This paper implemented a qualitative analysis of wellbeing in life history interviews in Chiawa, rural Zambia. The enquiry goes beyond simply reading across methods, disciplines and contexts, to consider fundamental differences in constructions of the human subject, and how these relate to understandings of wellbeing. Field research took place in two periods, August–November, 2010 and 2012. Analysis drew on 46 individual case studies, conducted through open-ended interviews. These were identified through a survey with an average of 390 male and female household heads in each round, including 25% female headed households. As social determinants theory predicts, the interviews confirm elements of autonomy, competence and relatedness as vital to wellbeing. However, these are expressed in ways that highlight material and relational, rather than psychological, factors. The authors endorsed social determinants theory’s utility in interdisciplinary approaches to wellbeing, but only if it admits its own cultural grounding in the construction of socially and culturally distinctive questions on basic psychological needs.
An article published in the journal Nature on July 5 puts forward a new technique for the evaluation of research on development. It marks a departure from conventional approaches that, according to the author, have significant weaknesses. This new method for the evaluation of development research — known as RQ+ or Research Quality Plus — emphasises the crucial importance of context, local knowledge and the views of the populations whose lives the research aims to improve. Conventional approaches to evaluating scientific endeavours are argued by the author to have a number of inbuilt constraints. For example, they focus primarily on peer assessment or bibliometrics but don’t explicitly pass judgement on the originality or usefulness of the research, nor do they look at the degree of respect for local knowledge. The RQ+ approach goes beyond an evaluation focused solely on the scientific merit of research outputs and includes other dimensions that are essential to measuring the value and quality of research. RQ+ takes account of what evaluators have to say, but their views should be evidence-based, rather than a simple opinion. Those carrying out the evaluation should take into consideration external points of view — for example those of users targeted by the research or of the communities it is supposed to benefit — as well as the perspectives of other researchers working in the same field.

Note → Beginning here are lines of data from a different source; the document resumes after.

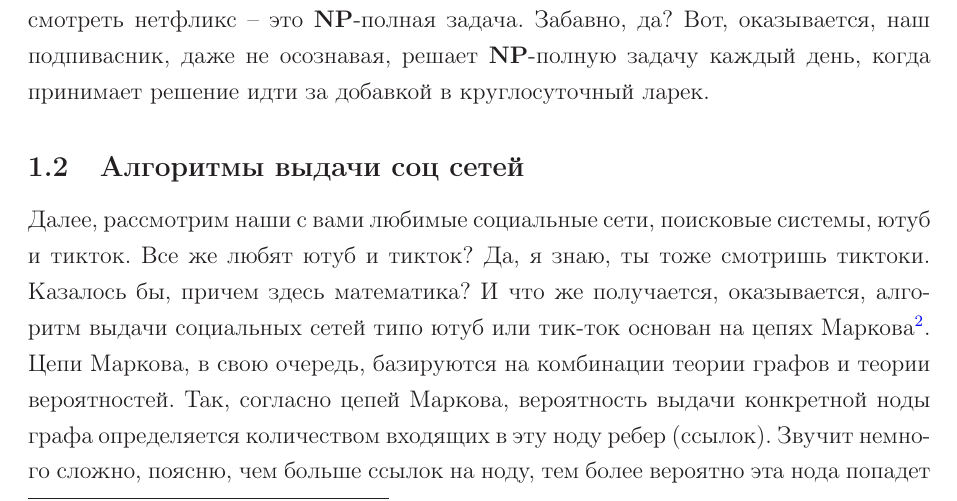
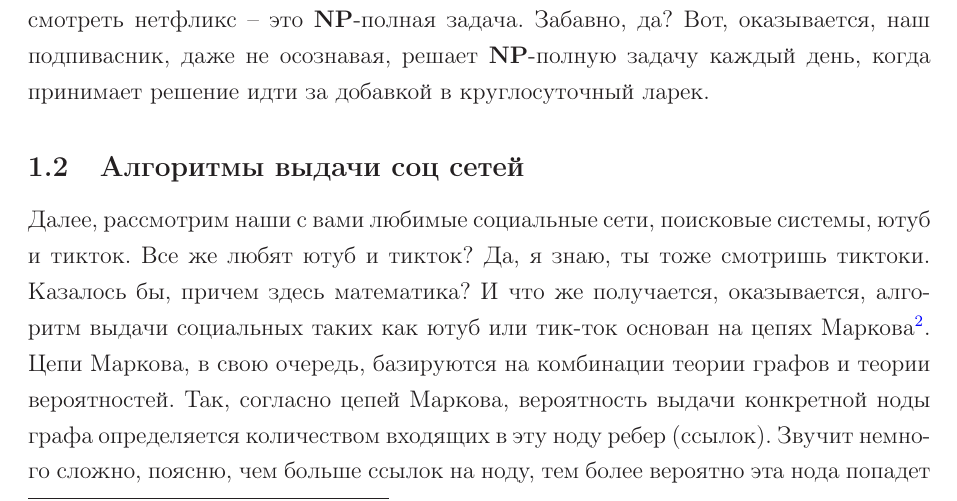
Before and after one commit to kolosovpetro/MathIsNecessary, a LaTeX paper (src/MathIsNecessary.tex, which reads src/sections/introduction.tex): part of page 2 of 4, cut so that both start at the same text. Compiled offline with LaTeX, dvips and Ghostscript.

Commit message:
more minor fixes

```diff
--- a/src/sections/introduction.tex
+++ b/src/sections/introduction.tex
@@ -54,7 +54,7 @@
 Все же любят ютуб и тикток?
 Да, я знаю, ты тоже смотришь тиктоки.
 Казалось бы, причем здесь математика?
-И что же получается, оказывается, алгоритм выдачи социальных сетей типо ютуб или тик-ток основан на
+И что же получается, оказывается, алгоритм выдачи социальных таких как ютуб или тик-ток основан на
 цепях Маркова\footnote{Загугли}.
 Цепи Маркова, в свою очередь, базируются на комбинации теории графов и теории вероятностей.
 Так, согласно цепей Маркова, вероятность выдачи конкретной ноды графа определяется количеством входящих в эту
```
Also changed, not shown: out/MathIsNecessary.pdf.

Community-based information systems (CBIS) are key to understanding how HIV programs are working to control the epidemic at the local level in countries with high burden. MEASURE Evaluation developed this collection of indicators to guide community-based HIV programs in monitoring their performance and thereby enhance informed decision making by governments, major donors, and implementing partners. The indicators cover the following themes: vulnerable children, prevention of mother-to-child transmission, key populations, HIV prevention, home-based care and data use cases. The site also provides useful resources and a summary list of indicators.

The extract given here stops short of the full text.